Beginning in the early 2010s, states who began to enhance their prescription drug monitoring programs (PDMPs) saw drastic results.
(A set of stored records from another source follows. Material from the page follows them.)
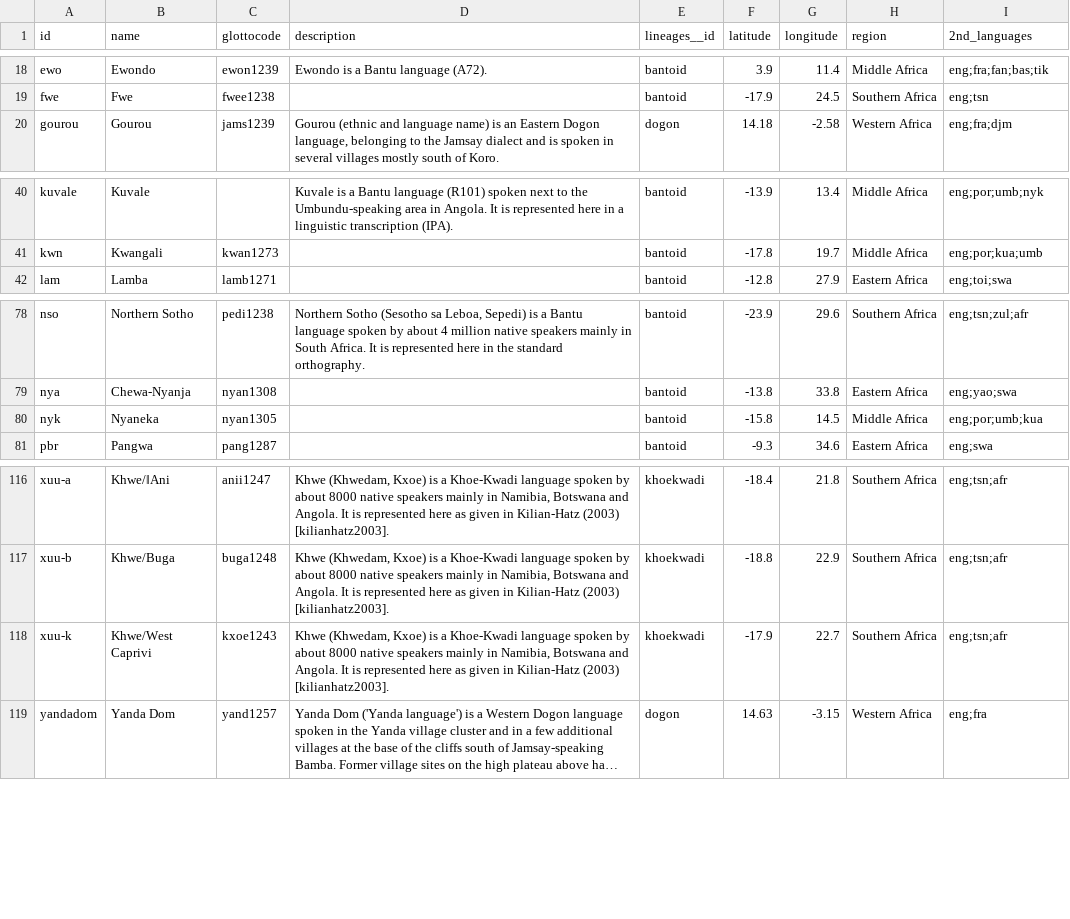
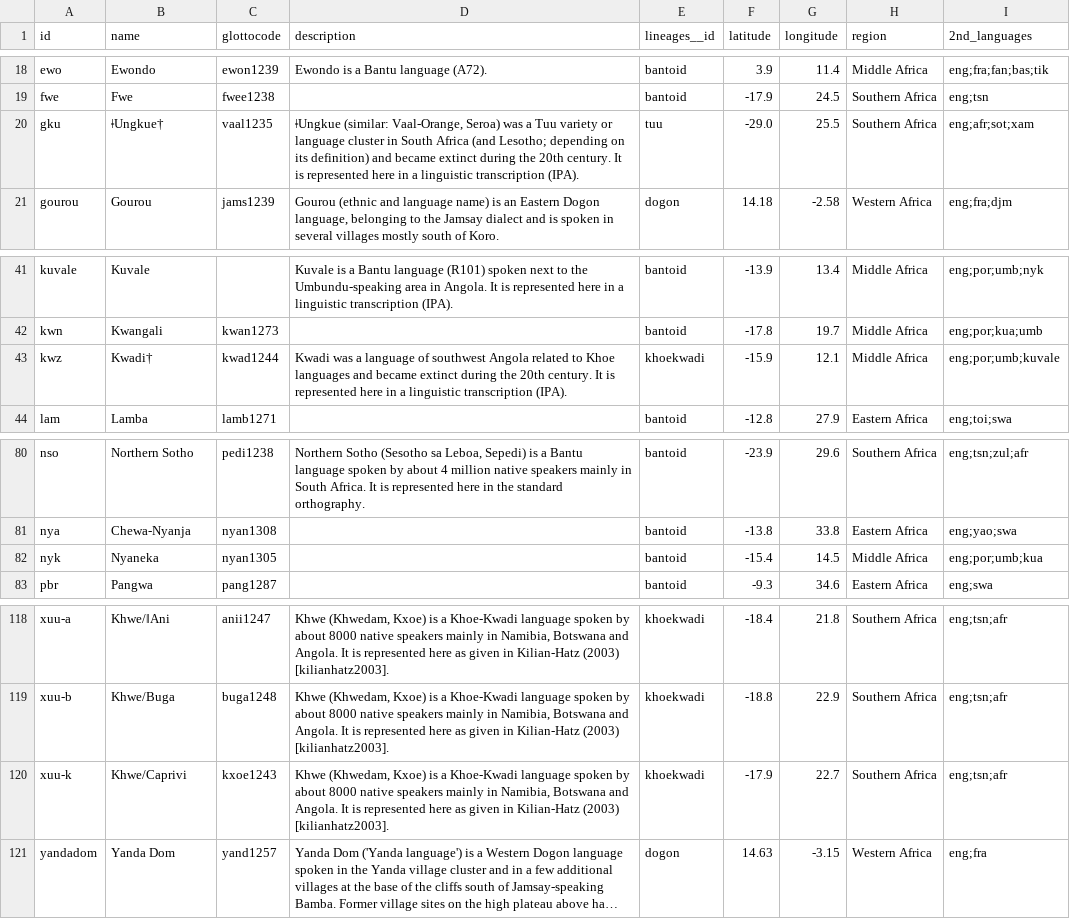
Before and after one commit to tsammalex/tsammalex, a CSV file: tsammalexdata/data/languages.csv, drawn as a sheet; only a part is shown, gaps mark what is left out; long unchanged cells end in …; addresses are those after the commit; the diff names each change by its address in the sheet, - before the commit and + after, or states it on an @@ line.

Commit message:
Languages added

```diff
--- a/tsammalexdata/data/languages.csv
+++ b/tsammalexdata/data/languages.csv
+row 20: gku | ǂUngkue† | vaal1235 | ǂUngkue (similar: Vaal-Orange, Seroa) was a Tuu variety or language cluster in South Africa (and Lesotho; depending on its definition) and became extinct during the 20th century. It is represented here in a linguistic transcription (IPA). | tuu | -29.0 | 25.5 | Southern Africa | eng;afr;sot;xam
+row 43: kwz | Kwadi† | kwad1244 | Kwadi was a language of southwest Angola related to Khoe languages and became extinct during the 20th century. It is represented here in a linguistic transcription (IPA). | khoekwadi | -15.9 | 12.1 | Middle Africa | eng;por;umb;kuvale
-F82 (latitude): -15.8
+F82 (latitude): -15.4
-B120 (name): Khwe/West Caprivi
+B120 (name): Khwe/Caprivi
```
To illustrate:

  • Between 2010 and 2015, Kentucky saw an 85% decrease in the number of opioids prescribed per person
  • In 2010, Florida stopped health care providers from dispensing prescription opioid pain medication from their office locations alongside a PDMP and in 2012, marked a 50% decline in oxycodone overdose deaths
  • In 2012, New York required prescribers of medication to check the state’s PDMP before prescribing opioids and in 2013, marked a 75% drop in patients who went to multiple doctors/prescribers for the same drugs

In 2018, nearly 19 million people aged 12 and older needed substance abuse treatment:

  • 964,000 perceived a need for treatment, 392,000 went on to seek treatment
  • 946,000 adolescents aged 12-17 needed substance abuse treatment, 159,00 received treatment
  • 5.2 million young adults or 1 in 7 aged 18-25 needed substance abuse treatment, only 1.6% or 547,000 received treatment
  • 15.1 million adults or 1 in 14 aged 26 or older needed substance abuse treatment, only 1.4% or 3 million received treatment

More recent advances in combating the opioid epidemic include:

  • 32% decline in opioids being prescribed nationwide between 2017-2019
  • 39% increase in Americans receiving medication-assisted treatment (MAT) since 2016
  • MAT programs included under Medicare coverage expansion effective Jan, 2020



  1. WHO Publications
  2. DEA releases 2020 Drugs of Abuse Resource Guide
  3. 2018 NSDUH Detailed Tables | CBHSQ Data
  4. Underlying Cause of Death, 1999-2018, D15F907
  5. Campus Drug Prevention Data
  6. State Successes | Drug Overdose
  7. The Surgeon General’s Report on Alcohol, Drugs, and Health
  8. Prevalence and Patterns of Polysubstance Use in a Nationally Representative Sample of 10th Graders in the United States
  9. DEA: Home
  10. 2018 NSDUH Detailed Tables | CBHSQ Data
  11. National Centers for Poison Control Annual Reports
  12. 2017-2018 NSDUH Estimated Totals By State | CBHSQ Data
  13. State Spending Addiction